Change detection outputs:
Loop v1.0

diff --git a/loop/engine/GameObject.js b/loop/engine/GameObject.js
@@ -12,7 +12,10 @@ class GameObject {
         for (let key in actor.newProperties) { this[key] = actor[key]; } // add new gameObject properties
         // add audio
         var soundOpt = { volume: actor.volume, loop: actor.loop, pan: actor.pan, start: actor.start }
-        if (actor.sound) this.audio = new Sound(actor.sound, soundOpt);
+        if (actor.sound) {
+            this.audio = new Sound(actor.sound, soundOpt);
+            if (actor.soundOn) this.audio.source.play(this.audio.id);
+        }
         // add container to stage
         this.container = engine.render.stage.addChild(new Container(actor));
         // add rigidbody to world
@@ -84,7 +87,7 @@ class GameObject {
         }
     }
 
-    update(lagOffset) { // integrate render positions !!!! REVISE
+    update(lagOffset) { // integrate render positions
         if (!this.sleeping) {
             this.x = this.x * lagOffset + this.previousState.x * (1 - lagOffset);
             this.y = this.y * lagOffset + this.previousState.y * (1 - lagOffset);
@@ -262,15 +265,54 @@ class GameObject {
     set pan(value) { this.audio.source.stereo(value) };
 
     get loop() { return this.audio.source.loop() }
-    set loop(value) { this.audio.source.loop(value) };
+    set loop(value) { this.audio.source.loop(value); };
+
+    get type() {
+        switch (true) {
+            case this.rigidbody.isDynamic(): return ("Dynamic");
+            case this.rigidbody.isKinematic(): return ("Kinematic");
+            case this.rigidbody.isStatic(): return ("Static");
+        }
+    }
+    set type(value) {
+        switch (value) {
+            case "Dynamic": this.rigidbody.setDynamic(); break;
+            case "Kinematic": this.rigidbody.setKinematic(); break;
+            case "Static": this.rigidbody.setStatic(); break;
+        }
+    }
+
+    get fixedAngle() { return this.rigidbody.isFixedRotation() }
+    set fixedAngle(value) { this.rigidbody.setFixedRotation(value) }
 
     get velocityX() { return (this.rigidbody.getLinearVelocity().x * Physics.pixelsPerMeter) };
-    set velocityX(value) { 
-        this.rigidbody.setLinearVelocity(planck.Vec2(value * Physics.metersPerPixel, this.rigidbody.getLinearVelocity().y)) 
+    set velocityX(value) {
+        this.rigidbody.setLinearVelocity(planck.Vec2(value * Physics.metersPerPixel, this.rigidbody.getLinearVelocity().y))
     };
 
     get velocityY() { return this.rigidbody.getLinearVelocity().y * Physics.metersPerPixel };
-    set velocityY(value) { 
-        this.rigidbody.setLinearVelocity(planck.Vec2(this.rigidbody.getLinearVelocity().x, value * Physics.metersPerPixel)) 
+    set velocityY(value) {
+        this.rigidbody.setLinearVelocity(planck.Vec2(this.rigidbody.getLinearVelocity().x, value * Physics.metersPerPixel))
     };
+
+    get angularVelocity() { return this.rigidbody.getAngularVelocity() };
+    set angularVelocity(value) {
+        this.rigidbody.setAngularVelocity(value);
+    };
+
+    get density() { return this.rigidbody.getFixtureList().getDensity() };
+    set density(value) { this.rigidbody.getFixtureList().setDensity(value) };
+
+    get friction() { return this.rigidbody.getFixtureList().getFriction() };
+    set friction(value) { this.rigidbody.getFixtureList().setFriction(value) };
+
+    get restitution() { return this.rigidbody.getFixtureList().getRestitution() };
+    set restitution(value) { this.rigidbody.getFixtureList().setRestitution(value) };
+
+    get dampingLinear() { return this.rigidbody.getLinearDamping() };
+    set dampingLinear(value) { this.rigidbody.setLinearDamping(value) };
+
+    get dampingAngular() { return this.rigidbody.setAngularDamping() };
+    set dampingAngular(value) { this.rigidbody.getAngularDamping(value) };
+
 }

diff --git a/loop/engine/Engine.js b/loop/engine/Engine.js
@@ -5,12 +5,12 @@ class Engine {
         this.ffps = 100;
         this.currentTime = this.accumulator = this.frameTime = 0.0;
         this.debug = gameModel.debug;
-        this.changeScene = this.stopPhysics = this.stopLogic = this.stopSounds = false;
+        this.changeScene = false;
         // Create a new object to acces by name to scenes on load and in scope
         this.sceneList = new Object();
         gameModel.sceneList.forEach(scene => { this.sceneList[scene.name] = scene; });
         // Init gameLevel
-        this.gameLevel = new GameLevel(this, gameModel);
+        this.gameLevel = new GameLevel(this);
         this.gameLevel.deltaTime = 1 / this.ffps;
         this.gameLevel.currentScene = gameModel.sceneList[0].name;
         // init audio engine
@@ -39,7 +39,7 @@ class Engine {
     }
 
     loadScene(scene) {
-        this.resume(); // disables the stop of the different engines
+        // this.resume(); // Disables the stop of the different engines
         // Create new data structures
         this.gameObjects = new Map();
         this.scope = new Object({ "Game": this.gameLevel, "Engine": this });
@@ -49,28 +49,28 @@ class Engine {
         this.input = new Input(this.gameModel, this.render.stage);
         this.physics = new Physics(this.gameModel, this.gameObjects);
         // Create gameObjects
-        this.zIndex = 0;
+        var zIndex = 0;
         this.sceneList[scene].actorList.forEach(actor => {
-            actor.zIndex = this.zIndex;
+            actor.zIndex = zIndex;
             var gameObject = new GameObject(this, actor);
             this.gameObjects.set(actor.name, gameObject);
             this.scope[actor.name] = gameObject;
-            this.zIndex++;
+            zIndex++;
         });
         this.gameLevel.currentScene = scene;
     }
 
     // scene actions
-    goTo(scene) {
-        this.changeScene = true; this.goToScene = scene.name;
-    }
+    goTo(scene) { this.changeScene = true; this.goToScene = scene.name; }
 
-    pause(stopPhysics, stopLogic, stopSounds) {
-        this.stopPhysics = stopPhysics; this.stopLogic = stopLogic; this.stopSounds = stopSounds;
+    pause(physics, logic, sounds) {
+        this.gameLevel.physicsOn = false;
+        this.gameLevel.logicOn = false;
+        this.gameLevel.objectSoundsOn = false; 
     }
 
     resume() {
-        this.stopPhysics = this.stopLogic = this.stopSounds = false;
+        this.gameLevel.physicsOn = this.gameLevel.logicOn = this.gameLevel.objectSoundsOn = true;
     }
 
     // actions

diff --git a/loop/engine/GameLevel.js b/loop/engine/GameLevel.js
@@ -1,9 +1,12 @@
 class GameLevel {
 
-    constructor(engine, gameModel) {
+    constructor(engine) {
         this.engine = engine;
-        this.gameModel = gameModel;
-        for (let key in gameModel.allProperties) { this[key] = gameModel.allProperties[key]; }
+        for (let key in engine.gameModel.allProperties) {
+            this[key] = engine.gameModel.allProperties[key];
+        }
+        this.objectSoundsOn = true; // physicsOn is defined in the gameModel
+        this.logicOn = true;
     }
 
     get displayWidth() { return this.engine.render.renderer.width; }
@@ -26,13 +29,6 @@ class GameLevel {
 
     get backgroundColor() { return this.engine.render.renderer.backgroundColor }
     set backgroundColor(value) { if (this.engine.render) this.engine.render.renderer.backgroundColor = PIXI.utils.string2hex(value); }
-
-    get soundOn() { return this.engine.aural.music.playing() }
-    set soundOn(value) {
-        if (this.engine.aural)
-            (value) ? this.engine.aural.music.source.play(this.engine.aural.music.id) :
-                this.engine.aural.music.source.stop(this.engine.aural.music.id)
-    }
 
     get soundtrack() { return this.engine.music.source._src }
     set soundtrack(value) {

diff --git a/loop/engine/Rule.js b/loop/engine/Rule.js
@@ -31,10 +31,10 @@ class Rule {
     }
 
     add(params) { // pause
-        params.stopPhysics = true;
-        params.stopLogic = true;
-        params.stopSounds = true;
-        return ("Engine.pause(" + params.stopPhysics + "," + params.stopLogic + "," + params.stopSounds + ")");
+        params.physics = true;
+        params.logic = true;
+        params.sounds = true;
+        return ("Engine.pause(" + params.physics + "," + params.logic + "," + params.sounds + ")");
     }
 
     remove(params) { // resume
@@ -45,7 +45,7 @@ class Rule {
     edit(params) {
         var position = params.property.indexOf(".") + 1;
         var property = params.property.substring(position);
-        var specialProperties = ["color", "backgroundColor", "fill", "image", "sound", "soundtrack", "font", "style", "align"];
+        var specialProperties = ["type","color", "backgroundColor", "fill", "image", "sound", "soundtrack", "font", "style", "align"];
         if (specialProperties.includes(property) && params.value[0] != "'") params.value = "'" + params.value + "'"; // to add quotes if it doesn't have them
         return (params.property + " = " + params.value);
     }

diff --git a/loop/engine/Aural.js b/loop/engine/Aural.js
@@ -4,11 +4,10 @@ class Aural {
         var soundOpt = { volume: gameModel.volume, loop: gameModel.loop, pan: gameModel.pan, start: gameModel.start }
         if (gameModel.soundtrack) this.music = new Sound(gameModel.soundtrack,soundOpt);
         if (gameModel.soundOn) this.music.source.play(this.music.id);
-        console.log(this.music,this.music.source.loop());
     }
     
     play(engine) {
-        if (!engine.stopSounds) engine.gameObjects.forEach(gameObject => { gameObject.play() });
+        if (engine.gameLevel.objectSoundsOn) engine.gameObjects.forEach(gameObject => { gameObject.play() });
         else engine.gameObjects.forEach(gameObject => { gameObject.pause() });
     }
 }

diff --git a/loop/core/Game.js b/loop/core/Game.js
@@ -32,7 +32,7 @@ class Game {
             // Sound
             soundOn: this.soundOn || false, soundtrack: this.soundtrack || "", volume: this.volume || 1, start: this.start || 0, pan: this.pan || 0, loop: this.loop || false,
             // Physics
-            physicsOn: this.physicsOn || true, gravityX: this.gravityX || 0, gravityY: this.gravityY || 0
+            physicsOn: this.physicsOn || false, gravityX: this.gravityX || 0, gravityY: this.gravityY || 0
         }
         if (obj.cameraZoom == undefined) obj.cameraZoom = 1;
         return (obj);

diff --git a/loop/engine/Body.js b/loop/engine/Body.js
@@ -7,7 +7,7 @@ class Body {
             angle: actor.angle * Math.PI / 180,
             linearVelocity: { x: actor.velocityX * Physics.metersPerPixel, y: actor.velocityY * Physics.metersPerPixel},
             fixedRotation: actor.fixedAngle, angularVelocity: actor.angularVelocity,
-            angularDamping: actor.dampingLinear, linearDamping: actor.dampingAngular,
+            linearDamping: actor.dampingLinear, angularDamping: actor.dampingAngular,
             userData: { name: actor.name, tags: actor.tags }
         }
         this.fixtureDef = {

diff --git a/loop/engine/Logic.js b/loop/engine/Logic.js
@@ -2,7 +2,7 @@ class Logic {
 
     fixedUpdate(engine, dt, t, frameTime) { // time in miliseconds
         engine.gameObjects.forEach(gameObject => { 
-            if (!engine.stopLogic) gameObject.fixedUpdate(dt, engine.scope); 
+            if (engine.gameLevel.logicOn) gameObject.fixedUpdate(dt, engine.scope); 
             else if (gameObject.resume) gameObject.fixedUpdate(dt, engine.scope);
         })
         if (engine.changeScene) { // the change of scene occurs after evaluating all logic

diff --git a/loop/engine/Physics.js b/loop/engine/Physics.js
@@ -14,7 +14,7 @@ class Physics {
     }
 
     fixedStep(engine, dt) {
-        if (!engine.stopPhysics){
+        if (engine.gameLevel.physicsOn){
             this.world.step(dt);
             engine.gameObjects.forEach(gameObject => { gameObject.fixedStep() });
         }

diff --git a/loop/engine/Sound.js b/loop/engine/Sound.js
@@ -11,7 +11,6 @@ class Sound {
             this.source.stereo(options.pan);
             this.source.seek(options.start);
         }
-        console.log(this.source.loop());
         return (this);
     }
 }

Directions: Repeat the data word for word, starting at its first line and stopping after the line that contains "rigidbody to world".

Result of the exercise:
Loop v1.0

diff --git a/loop/engine/GameObject.js b/loop/engine/GameObject.js
@@ -12,7 +12,10 @@ class GameObject {
         for (let key in actor.newProperties) { this[key] = actor[key]; } // add new gameObject properties
         // add audio
         var soundOpt = { volume: actor.volume, loop: actor.loop, pan: actor.pan, start: actor.start }
-        if (actor.sound) this.audio = new Sound(actor.sound, soundOpt);
+        if (actor.sound) {
+            this.audio = new Sound(actor.sound, soundOpt);
+            if (actor.soundOn) this.audio.source.play(this.audio.id);
+        }
         // add container to stage
         this.container = engine.render.stage.addChild(new Container(actor));
         // add rigidbody to world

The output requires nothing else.